* **RECORDS FOR THIS EXERCISE**:
-- -- --

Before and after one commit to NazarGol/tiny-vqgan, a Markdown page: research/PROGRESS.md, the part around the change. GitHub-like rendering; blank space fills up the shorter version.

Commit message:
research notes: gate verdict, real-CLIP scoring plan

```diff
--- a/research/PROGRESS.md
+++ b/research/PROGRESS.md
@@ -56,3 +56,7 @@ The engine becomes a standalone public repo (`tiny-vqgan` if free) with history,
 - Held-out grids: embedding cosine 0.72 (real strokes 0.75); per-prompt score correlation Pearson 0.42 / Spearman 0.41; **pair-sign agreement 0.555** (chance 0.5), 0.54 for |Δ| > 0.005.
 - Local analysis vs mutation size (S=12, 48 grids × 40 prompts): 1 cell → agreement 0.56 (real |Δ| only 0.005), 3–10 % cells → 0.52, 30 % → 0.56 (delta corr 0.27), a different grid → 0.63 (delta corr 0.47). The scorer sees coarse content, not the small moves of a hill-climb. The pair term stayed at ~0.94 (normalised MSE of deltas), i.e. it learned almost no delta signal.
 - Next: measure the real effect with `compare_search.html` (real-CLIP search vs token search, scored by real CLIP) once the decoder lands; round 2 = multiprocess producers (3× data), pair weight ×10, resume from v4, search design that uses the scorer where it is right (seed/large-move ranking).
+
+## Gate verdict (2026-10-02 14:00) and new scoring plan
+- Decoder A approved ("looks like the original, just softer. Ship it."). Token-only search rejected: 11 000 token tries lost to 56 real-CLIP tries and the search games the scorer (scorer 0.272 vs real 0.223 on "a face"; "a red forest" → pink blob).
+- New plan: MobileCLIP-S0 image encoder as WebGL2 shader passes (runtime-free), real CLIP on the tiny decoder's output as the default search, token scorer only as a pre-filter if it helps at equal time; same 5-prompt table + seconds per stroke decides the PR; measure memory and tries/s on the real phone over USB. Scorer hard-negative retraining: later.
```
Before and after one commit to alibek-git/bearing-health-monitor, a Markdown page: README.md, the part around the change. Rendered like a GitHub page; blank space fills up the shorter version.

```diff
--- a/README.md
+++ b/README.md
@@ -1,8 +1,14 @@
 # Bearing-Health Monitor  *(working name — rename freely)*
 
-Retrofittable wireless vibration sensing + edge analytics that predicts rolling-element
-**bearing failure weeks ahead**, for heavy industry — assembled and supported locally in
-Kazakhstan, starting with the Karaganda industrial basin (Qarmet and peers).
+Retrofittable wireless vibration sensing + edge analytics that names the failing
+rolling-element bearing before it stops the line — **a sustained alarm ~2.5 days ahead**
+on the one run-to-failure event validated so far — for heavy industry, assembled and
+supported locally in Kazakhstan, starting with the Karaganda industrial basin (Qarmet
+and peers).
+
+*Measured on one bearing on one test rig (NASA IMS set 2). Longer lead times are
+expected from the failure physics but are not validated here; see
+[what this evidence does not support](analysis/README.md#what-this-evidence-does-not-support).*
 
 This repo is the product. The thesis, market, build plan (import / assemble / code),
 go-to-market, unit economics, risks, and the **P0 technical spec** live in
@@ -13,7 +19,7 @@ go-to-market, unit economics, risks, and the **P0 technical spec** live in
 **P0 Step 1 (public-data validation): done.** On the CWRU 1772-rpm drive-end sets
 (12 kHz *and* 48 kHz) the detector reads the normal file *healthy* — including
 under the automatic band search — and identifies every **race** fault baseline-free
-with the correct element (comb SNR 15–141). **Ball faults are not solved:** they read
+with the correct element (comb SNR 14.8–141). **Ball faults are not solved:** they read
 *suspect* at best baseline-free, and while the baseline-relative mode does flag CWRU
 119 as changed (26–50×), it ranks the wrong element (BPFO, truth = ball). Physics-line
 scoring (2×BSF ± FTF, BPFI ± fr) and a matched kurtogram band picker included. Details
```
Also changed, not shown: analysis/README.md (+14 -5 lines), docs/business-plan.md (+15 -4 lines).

-- -- --

In the material above, how many lines hold the string "comb"? Give the number and nothing else.

2